The purpose of the survey was to get a gauge of the approximate percentage of veterinary professionals nationally that scan for microchips as part of their daily procedure.
In late 2015, with the aid of the Survey Monkey service we blasted out a survey to a pre-vetted list (no pun intended) of nearly 2000 veterinary professionals from coast to coast. Survey participants ranged from, Managing DVM's, owners of private practices, DVM’s in general, licensed veterinary technicians, and veterinary assistants. This was a dynamic survey, meaning questions would lend themselves according to the way in which previous questions were answered. This was a brief survey at the start and to say the least, it would up being even more brief than anticipated; however, it served its purpose and we learned what we set out to find.
The first question asked, “Is every pet that is seen in your (office, private practice, clinic, hospital) scanned for a microchip as part of the standard daily procedure of your (office, private practice, clinic, hospital)?
Out of the 1,826 surveyed all but 11 of the respondents answered yes, so essentially 100% of the survey respondents answered with an overwhelmingly no.
The 11 respondents that answered yes were then completed with the survey and were not asked any further questions. The 1,815 remaining others were then asked a following up question (Why not?) with multiple choice answers where more than one answer could be selected as a choice.
So why aren't veterinarians scanning for microchips?
- They were unaware that their scanner isn’t universal
- They don’t have a scanner
- They do not have to scan for microchips because it is not part of their standard daily operating procedure.
- They will scan only if someone requests it, usually someone that brings an animal in that they found to locate the owner.
- Their job is to treat animals, not police puppy theft.
- Scanners are expensive and it is not their responsibility to keep purchasing new scanners whenever there is an update or whenever a new microchip company comes along
- Microchips don’t work
- Scanning takes time, resources, and staff
The veterinary field lags considerably behind other industries technologically. Veterinarians lack access to raw data let alone the ability to pull it all together.
If a microchip can be read — let alone detected — multiple registries need to be visited until a match is found. Then that registry needs to be called. Calls are often placed on hold for long periods and veterinarians do not have the time staff or resources to accommodate the overall process. It is much easier to assume the person that brought in the stolen pet is the rightful owner.
It's much easier for a veterinarian to asssume that the person that brought the animal into the shelter is the pet's rightful owner. "At least the pet didn't wind up in a shelter". With the third to last question from the bottom being the exception, all the other choices were and are still valid reasons.
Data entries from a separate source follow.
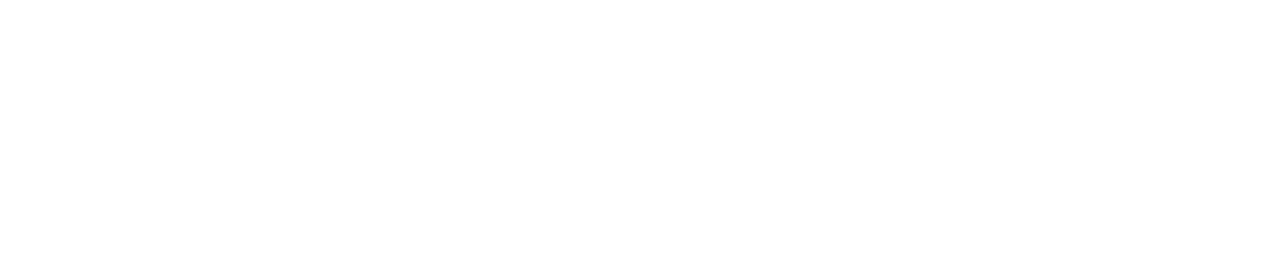
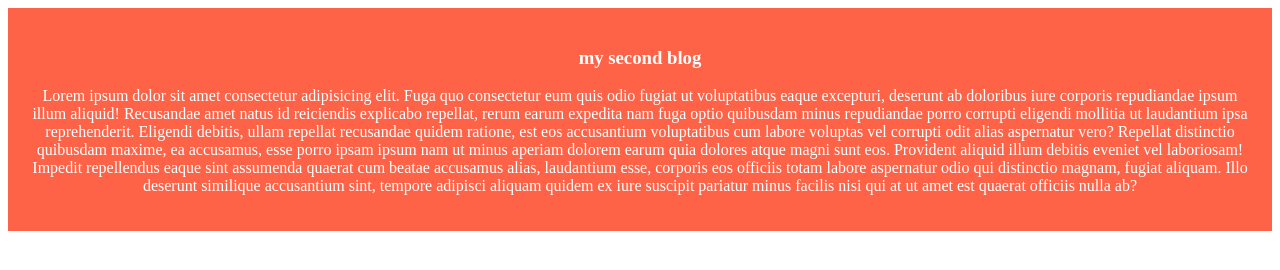
Before and after one commit to sajid4807/my-second-github-repo, a plain HTML site: page index.html in a window 1280 px wide. Drawn offline with Linux system fonts and the light colour scheme.

Commit message:
my second blog code to push

```diff
--- a/css/style.css
+++ b/css/style.css
@@ -0,0 +1,6 @@
+div{
+    background-color: tomato;
+    text-align: center;
+    padding: 20px;
+    color: white;
+}
--- a/index.html
+++ b/index.html
@@ -7,6 +7,9 @@
     <link rel="stylesheet" href="./css/style.css">
 </head>
 <body>
-
+    <div>
+        <h3>my second blog</h3>
+        <p>Lorem ipsum dolor sit amet consectetur adipisicing elit. Fuga quo consectetur eum quis odio fugiat ut voluptatibus eaque excepturi, deserunt ab doloribus iure corporis repudiandae ipsum illum aliquid! Recusandae amet natus id reiciendis explicabo repellat, rerum earum expedita nam fuga optio quibusdam minus repudiandae porro corrupti eligendi mollitia ut laudantium ipsa reprehenderit. Eligendi debitis, ullam repellat recusandae quidem ratione, est eos accusantium voluptatibus cum labore voluptas vel corrupti odit alias aspernatur vero? Repellat distinctio quibusdam maxime, ea accusamus, esse porro ipsam ipsum nam ut minus aperiam dolorem earum quia dolores atque magni sunt eos. Provident aliquid illum debitis eveniet vel laboriosam! Impedit repellendus eaque sint assumenda quaerat cum beatae accusamus alias, laudantium esse, corporis eos officiis totam labore aspernatur odio qui distinctio magnam, fugiat aliquam. Illo deserunt similique accusantium sint, tempore adipisci aliquam quidem ex iure suscipit pariatur minus facilis nisi qui at ut amet est quaerat officiis nulla ab?</p>
+    </div>
 </body>
 </html>
```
Neither of which have anything to do with the efficacy of the technology. RFID is actually extremely reliable. Microchips will work 100% of the time if scanned and properly registered.
The real reason microchips are not being scanned is a result of a lack of standardization, but even more so the data issue. There are multiple microchip companies, multiple scanners, various frequencies in which they operate, multiple cataloging systems, and multiple registration databases with no true universal scanner to read the broad range of microchips encountered by vets and shelters when they receive missing pets and this has led to a lack of scanning for microchips altogether. As a result, missing pets are seldom recovered.
That being said, this is a problem that isn’t going away on its own. Social causes don’t move mountains. The issue is also much more complicated than that. To resolve the missing pet epidemic a better system of data organization is needed. The veterinary field lags considerably behind other industries technologically. Veterinarians lack access to raw data let alone the ability to pull it all together. If a microchip can be scanned — let alone detected — multiple registries need to be visited until a match is found. Then that registry needs to be called. Calls are often placed on hold for long periods, and veterinarians do not have the time staff or resources to accommodate for the overall process. It is much easier to assume the person that brought in the pet is the rightful owner.